- Modelling of physiological systems Medical device design Microvascular flows Control systems Systems engineering Signal processing Optimisation
Current PhD Students
Andrew Chipperfield graduated with a BSc(Hons) in Computer Systems Engineering from University College of North Wales, Bangor, in 1989. In 1995 he obtained his PhD on computer aided control systems design in the Department of Automatic Control and Systems at the University of Sheffield as a research assistant. After spending three years as a research fellow in the Rolls Royce University Technology Centre for Systems and Control he was appointed lecturer in aerospace and control engineering. In 2002 he joined Southampton as a senior lecturer in computational methods.

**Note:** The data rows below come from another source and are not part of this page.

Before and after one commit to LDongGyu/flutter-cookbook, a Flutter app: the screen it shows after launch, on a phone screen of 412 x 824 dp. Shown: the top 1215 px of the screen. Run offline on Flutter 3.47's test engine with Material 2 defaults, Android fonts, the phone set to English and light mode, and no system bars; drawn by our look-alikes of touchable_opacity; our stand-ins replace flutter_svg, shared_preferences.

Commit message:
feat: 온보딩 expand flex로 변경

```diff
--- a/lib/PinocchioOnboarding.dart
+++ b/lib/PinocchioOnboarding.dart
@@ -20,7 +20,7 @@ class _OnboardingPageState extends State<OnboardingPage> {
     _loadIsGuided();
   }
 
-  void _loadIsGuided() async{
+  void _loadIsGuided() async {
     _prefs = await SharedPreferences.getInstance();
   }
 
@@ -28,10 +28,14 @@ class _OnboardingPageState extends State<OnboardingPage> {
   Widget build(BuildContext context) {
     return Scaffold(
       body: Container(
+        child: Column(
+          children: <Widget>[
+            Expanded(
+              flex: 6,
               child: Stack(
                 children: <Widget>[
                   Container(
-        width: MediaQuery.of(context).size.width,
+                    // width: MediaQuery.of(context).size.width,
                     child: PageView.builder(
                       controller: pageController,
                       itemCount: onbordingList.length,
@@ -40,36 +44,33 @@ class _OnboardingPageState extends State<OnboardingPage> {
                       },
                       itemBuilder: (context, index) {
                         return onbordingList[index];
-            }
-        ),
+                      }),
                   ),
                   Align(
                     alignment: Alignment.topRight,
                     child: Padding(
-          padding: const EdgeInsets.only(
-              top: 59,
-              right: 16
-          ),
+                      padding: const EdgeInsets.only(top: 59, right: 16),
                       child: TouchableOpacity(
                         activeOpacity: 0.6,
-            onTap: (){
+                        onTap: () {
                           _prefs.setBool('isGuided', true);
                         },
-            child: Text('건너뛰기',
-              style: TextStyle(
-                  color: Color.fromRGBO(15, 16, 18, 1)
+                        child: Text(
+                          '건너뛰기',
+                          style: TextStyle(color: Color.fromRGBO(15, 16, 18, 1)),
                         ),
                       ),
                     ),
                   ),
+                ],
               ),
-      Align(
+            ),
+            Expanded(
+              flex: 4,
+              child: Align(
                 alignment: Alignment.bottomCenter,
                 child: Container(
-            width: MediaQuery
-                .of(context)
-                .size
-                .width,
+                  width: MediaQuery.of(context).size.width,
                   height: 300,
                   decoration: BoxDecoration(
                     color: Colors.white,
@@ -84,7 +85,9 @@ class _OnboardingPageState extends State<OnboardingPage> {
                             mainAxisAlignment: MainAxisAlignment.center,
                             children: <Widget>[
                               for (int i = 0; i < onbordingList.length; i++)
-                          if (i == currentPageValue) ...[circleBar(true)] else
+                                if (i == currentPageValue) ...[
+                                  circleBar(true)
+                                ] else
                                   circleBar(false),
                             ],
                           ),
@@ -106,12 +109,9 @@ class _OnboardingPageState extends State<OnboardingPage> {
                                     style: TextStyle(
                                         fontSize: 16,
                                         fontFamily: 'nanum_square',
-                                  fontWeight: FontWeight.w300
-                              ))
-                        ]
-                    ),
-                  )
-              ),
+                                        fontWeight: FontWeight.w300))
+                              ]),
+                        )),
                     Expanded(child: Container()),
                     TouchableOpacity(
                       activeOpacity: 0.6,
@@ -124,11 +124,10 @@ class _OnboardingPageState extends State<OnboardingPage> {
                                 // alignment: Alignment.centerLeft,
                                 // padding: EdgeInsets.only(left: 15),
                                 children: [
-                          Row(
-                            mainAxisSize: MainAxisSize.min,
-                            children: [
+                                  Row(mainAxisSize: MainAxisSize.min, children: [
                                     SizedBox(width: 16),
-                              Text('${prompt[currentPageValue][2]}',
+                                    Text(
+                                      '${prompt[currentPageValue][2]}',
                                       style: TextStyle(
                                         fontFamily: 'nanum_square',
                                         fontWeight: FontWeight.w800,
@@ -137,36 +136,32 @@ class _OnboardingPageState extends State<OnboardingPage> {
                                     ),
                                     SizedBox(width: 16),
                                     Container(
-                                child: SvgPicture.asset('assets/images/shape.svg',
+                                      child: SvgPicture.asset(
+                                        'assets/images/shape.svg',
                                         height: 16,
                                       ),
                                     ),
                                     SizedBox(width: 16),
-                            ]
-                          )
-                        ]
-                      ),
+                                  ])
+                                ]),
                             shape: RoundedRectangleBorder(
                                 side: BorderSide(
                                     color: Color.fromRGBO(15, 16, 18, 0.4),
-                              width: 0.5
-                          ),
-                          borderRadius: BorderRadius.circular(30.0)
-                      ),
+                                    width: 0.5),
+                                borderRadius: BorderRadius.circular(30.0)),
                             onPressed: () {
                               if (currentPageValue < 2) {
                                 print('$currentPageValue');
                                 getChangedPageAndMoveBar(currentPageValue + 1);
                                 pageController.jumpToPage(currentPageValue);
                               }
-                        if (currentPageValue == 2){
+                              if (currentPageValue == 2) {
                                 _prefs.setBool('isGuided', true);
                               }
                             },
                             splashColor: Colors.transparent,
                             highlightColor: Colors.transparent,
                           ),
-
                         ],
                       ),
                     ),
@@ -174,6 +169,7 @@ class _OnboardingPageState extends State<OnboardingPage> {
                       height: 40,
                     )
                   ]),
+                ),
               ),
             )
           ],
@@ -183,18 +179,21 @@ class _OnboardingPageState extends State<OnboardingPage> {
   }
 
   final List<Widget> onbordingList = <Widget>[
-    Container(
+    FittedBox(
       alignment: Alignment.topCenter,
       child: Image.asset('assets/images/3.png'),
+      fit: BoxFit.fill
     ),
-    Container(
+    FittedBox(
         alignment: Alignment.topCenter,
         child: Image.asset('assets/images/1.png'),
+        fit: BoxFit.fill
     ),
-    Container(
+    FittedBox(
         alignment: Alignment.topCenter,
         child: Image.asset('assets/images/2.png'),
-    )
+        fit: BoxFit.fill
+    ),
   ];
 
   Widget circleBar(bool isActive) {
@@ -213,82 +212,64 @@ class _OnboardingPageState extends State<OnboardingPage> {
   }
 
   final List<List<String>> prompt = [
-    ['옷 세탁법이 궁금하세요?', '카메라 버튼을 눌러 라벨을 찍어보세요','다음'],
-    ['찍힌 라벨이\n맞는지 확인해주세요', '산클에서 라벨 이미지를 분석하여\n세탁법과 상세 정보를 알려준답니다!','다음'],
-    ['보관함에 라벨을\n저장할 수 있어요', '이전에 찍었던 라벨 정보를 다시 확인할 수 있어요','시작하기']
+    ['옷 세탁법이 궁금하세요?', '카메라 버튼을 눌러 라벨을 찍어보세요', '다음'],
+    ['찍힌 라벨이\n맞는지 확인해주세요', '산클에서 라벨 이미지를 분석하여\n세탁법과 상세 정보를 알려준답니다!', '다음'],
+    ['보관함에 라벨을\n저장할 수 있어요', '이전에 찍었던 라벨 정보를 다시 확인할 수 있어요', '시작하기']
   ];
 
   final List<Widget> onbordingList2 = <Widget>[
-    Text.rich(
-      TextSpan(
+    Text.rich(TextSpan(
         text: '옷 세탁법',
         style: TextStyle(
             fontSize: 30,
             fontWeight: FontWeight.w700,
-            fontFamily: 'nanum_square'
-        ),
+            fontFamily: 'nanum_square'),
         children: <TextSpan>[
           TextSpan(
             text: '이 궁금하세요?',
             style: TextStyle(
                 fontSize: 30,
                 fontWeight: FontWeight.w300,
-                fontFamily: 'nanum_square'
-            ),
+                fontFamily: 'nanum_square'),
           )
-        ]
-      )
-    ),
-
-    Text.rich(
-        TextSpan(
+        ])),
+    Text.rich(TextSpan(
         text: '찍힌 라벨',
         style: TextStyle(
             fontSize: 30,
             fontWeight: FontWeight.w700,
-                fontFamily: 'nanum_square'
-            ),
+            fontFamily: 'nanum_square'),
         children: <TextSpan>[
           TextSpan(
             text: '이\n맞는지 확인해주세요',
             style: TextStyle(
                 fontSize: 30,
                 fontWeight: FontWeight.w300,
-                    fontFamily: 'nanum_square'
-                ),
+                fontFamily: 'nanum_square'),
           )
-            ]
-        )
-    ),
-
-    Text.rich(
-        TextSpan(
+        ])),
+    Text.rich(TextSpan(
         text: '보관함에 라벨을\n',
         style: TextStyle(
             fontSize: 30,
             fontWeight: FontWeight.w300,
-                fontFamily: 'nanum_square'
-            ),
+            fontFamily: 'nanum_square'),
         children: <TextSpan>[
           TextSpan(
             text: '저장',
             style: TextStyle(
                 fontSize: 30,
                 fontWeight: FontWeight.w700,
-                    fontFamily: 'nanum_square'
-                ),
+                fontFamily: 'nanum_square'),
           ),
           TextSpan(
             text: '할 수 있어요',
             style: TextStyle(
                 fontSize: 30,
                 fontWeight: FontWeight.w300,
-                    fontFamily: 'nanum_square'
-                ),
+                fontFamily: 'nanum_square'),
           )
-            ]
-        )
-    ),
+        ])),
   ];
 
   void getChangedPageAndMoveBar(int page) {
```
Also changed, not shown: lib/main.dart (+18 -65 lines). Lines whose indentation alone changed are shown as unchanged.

His research interests are broadly in the fields of applying modelling, optimisation and control to real-world problems. An early example being the creation of the Genetic Algorithm Toolbox for Matlab which has been in use at 500+ industrial and academic sites worldwide, most notably helping NASA reduce the landing footprint of the Mars Pathfinder. In particular, multiobjective optimization techniques developed with Fleming (Sheffield) have been successfully applied to a wide range of problem domains from drug discovery (GlaxoSmithKline) and process scheduling (Beetson Clark) to system identification and control system optimization (Rolls Royce, BAE Systems, QinetiQ, DSTL). Previous research projects have include life-cycle cost modelling for UAV design using multiple simulation and modelling strategies and the use of mathematical modelling in large-scale data management for health monitoring and prognostics in helicopter fleet management (GE Aviation). Other collaborations have included the design of controllers for solar-thermal power generation (Tsang and Man, HK City University), optimisation in robust control (Whidborne, Cranfield)  and the control of novel agile UAVs (VTOL Technologies and MoD).
His current research is primarily focused on applying these systems engineering techniques to problems in biomedical and clinical science. He works closely with colleagues in medicine in Southampton and elsewhere and focuses on diabetes, metabolic syndrome and obesity. This work has been supported by EPSRC, Diabetes UK and industrial sponsorship.